A seven year-long documentary project, filmed in North-east Scotland, is to be launched this week.
Possibly for the first time, the life-long struggle of the Atlantic salmon has been documented on film from the North East of Scotland.
Concluding a seven-year, self-funded project, supported by the Boards and Trusts of the rivers of the North East of Scotland, Aberdeenshire-based filmmaker Bernard Martin will launch To The Journey’s End at Macduff Marine Aquarium on Thursday, April 13.
Intended as an educational resource, it is hoped that schools and colleges across the North East will use the film as a valuable learning tool to inspire local students to think about the conservation of the species.
To The Journey’s End documents the desperate voyage of the Atlantic salmon from ocean to river and back again, driven by the desire to reproduce. The film opens on the rugged North East coastline. It is Spring and tens of thousands of seabirds have come ashore to breed.

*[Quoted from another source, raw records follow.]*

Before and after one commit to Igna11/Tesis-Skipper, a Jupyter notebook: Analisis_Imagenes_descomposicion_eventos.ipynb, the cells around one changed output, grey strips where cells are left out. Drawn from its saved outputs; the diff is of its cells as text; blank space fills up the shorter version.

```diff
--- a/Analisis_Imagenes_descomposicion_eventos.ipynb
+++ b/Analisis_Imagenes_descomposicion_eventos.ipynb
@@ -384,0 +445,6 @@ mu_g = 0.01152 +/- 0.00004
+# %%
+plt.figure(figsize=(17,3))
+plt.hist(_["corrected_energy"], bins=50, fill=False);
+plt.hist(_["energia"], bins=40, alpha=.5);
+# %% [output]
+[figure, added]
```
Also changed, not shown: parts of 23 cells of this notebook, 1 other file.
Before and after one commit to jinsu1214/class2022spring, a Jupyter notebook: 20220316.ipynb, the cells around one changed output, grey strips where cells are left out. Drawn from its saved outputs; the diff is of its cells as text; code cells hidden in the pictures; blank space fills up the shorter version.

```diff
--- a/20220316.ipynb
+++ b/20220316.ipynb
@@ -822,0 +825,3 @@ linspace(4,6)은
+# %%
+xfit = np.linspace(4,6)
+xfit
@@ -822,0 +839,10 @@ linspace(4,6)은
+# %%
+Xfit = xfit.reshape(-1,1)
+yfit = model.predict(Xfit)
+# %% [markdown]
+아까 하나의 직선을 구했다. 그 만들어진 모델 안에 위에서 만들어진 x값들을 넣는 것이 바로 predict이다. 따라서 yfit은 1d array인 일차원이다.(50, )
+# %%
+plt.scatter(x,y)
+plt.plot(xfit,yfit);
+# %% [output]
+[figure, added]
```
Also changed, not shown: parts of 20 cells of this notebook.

Out at sea, another great migration is also taking place - Atlantic salmon are travelling the long distance back home to breed in their native rivers in the North East of Scotland.
To The Journey’s End follows this dangerous journey; along the way, Atlantic salmon are attacked at the coast by dolphins and seals as we follow them through the estuary into the main stem of the river where they face yet another predator – humans.
Locally-filmed, purpose-shot footage follows them as they travel through the seasons until they finally make it to the spawning grounds where they themselves hatched many years earlier – they finally reach the end of their exhausting 3,000-mile journey. Having not fed or drank since they entered the river from the sea almost a year previous, for most, this is the end of their lives.
After spawning, viewers witness the hatching of eggs the following spring and watch the development of baby salmon until they return to the sea as smolts years later.
This film, featuring rarely-seen footage from North East Scotland, allows viewers to follow the fascinating life-cycle of the Atlantic salmon, fraught with danger. What’s more, the viewer will come to appreciate how endangered Atlantic salmon really are, and the challenges they face throughout their struggle for survival in the modern world.
On the upcoming launch of his film, Bernard said: “Year after year we were disappointed not to film the spawning sequence - heavy rains, lack of fish, being in the wrong place at the right time and equipment failing at the critical moment, all meant another year’s filming.
"Without the spawning sequence there was no film at all. What was really uplifting was that the people who work on and look after our rivers never gave up on me.
"The quality of the rivers of the North East is down to their hard work and management. Macduff Marine Aquarium is a great venue for the premier screening of my film, which will be used for the aquarium’s public and school education programmes”